How to work less: Lord Skidelsky on reducing the working week

Posted On: 
20th September 2019

The growth in productivity brought on by emerging technologies should allow working hours to fall and living standards to rise. So why are the benefits being captured largely by employers? Lord Skidelsky sets out how government can redress the balance 

Cars on the Final Assembly line, part of Jaguar Land Rover's Advanced Manufacturing Facility in Solihull, Birmingham
Matt Crossick/Matt Crossick/Empics Entertainment

My report on ‘How to Achieve a Shorter Working Week’, written with the valuable help of Rachel Kay, has just been published by the Centre for Global Studies and the Progressive Economics Forum. I wrote it at request of the Shadow Chancellor John McDonnell because working shorter hours are something I believe in. In fact, I wrote a book with my son – How Much is Enough? (2012) – which made the case for shorter working hours as part of the good life. 

The philosophy of the Report is very simple. The replacement of human effort by machine effort should enable hours of work needed to earn a living to fall, freeing up time for other things.

This process has been happening ever since the Industrial Revolution. In the mid-19th century a 60-hour work week – ten hours a day and one day off – was common. Today the full-time norm is 42.5 hours. Then, there were no paid holidays; today, all workers get at least a month off.

So the question is: why not just allow the ‘natural’ process of hours reduction to continue? Why do we need a ‘policy’ on hours? 

The answer is that the fall in hours is not ‘natural’. Since the 1980s they have stopped falling, despite the continuing advance – at least till 2008 – of productivity. Had average hours continued to fall in line with post-war productivity trends they would be at 35, not 42.5 a week. 

This highlights an important truth. Productivity growth does not cause hours of work to fall; it enables them to fall. Whether they fall or not depends on other factors.

I think it’s reasonable to assume that people haven’t been getting a lot greedier since 1980. An increase in greed could, of course, explain why hours of work have stopped falling: people would be using their higher incomes to consume more rather than cut down on their work effort.

Of course, people do want more goods and services, but in the past they have also taken advantage of productivity growth to work less. It is the weakening of push for hours’ reduction that is striking.

Historically, the push for shorter hours came from a combination of policy from above and pressure from below. The Ten Hour Act of 1847 and the Holidays With Pay Act of 1938 are examples of hours reduction through policy; in 1919-20 and again in the 1940s it was trade unions who achieved work reductions for their members as part of deals covering pay, hours and conditions of employment.

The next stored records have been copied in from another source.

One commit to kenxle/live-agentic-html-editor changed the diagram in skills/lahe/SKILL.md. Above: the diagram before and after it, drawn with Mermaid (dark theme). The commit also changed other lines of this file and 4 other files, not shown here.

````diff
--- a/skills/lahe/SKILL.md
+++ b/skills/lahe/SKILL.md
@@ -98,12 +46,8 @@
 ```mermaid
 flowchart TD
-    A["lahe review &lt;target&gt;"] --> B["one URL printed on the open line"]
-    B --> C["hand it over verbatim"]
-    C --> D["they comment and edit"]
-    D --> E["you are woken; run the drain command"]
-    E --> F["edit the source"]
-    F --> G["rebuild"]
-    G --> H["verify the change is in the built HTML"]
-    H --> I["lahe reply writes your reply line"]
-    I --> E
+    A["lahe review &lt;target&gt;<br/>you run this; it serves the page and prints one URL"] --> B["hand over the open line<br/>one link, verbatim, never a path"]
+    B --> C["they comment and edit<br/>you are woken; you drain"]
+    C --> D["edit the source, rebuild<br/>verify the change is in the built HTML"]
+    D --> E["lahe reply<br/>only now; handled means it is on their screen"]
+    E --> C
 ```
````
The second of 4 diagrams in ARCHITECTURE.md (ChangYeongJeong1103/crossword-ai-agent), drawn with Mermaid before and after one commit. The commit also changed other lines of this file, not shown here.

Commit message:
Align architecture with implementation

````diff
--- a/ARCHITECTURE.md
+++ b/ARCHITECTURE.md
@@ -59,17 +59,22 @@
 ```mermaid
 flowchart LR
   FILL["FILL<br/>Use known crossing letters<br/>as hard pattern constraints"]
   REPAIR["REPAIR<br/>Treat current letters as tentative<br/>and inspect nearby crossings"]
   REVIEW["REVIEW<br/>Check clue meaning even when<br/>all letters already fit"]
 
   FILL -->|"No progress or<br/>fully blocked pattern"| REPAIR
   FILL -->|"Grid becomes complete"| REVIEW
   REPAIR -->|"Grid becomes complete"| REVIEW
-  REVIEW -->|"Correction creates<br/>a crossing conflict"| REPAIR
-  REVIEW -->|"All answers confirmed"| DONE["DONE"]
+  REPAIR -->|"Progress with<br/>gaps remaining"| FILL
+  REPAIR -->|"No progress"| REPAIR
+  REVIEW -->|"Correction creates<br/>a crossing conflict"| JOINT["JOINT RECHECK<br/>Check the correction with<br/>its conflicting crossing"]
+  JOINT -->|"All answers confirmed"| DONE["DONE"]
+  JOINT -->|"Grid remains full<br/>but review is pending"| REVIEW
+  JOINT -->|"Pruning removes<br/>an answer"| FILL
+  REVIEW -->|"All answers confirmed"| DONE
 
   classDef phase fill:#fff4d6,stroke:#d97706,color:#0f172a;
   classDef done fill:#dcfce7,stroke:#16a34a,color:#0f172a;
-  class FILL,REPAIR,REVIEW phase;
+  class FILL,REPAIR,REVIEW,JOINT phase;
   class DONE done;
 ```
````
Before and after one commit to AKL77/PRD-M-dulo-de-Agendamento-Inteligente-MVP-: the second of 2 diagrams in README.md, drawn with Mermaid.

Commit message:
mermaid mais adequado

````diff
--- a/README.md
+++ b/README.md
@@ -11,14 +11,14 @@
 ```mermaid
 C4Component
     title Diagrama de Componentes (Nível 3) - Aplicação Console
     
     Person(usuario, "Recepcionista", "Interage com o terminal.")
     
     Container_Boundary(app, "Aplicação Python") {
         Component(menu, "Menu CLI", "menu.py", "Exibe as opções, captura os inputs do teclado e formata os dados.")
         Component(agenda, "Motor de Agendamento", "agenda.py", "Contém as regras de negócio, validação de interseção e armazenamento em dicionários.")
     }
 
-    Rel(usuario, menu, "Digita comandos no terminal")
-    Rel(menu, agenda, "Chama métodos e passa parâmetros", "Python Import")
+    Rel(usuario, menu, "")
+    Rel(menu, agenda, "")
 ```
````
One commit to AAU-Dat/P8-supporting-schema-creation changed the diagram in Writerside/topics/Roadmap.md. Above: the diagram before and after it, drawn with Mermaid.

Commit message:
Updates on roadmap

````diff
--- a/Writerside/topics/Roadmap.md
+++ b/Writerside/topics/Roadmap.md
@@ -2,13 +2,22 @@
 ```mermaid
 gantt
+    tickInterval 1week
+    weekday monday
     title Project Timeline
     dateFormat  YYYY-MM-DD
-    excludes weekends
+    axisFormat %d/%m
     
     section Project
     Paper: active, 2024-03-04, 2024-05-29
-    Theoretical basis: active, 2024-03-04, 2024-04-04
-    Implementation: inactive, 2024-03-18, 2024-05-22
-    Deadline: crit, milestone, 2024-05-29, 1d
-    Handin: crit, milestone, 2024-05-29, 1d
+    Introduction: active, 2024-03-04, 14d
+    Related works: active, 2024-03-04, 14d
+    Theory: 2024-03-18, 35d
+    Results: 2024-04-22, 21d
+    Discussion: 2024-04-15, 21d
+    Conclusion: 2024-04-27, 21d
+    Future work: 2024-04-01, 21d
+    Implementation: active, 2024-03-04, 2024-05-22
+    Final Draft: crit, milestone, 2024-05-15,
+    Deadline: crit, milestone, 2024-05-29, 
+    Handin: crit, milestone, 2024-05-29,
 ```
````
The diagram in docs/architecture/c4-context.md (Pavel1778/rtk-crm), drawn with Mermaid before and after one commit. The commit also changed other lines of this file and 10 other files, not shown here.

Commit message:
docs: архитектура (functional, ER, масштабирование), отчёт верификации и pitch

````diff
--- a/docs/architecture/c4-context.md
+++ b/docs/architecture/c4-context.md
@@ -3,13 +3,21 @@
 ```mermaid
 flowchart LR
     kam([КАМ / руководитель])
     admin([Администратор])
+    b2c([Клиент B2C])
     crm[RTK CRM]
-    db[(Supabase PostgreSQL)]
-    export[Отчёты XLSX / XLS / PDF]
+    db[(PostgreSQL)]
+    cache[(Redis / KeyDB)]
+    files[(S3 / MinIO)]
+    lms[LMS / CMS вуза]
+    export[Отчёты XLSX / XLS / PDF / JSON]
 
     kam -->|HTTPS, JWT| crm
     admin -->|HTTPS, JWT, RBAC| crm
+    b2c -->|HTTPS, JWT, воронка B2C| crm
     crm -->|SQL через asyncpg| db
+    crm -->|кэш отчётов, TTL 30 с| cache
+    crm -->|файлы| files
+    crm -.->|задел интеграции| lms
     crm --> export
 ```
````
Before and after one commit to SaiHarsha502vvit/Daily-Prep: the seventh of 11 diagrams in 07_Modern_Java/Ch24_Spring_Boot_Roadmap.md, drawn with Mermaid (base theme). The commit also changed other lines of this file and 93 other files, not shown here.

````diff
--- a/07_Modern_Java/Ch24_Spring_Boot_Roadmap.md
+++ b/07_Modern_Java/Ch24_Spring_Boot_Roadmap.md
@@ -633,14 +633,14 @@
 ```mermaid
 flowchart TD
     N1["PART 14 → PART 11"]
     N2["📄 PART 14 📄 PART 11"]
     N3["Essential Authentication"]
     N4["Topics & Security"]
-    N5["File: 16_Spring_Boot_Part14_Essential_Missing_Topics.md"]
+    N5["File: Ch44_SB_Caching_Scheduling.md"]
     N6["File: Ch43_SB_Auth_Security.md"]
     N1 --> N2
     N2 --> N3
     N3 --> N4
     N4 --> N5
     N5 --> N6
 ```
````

Between 1945 and 1975 the government’s part was to keep labour relatively scarce by keeping unemployment low: unemployment average less than 2%. 

This increased labour’s bargaining power, putting trade unions in a position to negotiate deals with employers to secure for workers the fruits of productivity gains in the form of higher real wages and shorter hours.

Since the 1980s these levers have been broken. Government has abandoned full employment policy, and union power over the wage bargain has been shattered by legislation and changes in economic structure.

As a result, the gains from productivity growth have been largely captured by employers. And this process is set to continue as automation spreads through the economy.

Intervention is needed to restart the engine of hours reduction, and to this end the Report proposes four policies:

  • Reinstatement of full employment as a goal of policy.

Reduction in hours cannot be built on cheap labour supplies. This does not mean a return to the discretionary Keynesian demand management of the 1950s and 1960s, which ran into severe problems.

The Report proposes instead a Public Job Guarantee. Put simply, the government as ‘employer’ of the last resort should guarantee a job or training to any job-seeker who cannot find work in the private sector, at a fixed hourly rate, which should not be lower than the national living wage. Among its other benefits this would make it impossible for private employers to undercut national minimum wage legislation.

For the first time since the Industrial Revolution there would no longer be a ‘reserve army’ of the unemployed and underemployed to force down wages and push up hours of work.

  • Investment in the public sector

The government should use its position as public employer to boost productivity growth in the public sector, and so be in a position to negotiate with managers and public sector unions a phased reduction of hours to 35 over ten years for all public sector workers.

  • Use of procurement policy to promote training and hours reduction in the private sector.

It is especially important to ensure that automation does not lead to ‘technological unemployment’, and multiplication of precarious, dead-end jobs.

  • Establishment of sectoral partnership forums of employers, employees, unions, and governments to fill the vacuum left by the demise of collective bargaining

Because the Report rejects the French approach of a 35-hour cap on working hours for all workers, some commentators have concluded that it is somehow against shorter working hours. This is completely wrong. The rejection of ‘one size-fit all’ legislation was for good reason: the single size does not fit all heads, and the French law has been discredited through having to concede too many exceptions and loopholes.

The Report is passionately in favour of people having to work less than now, without loss of pay. It says that automation makes this possible. It proposes feasible methods of getting there. It can be taken up by any political party.

Lord Skidelsky is a crossbench peer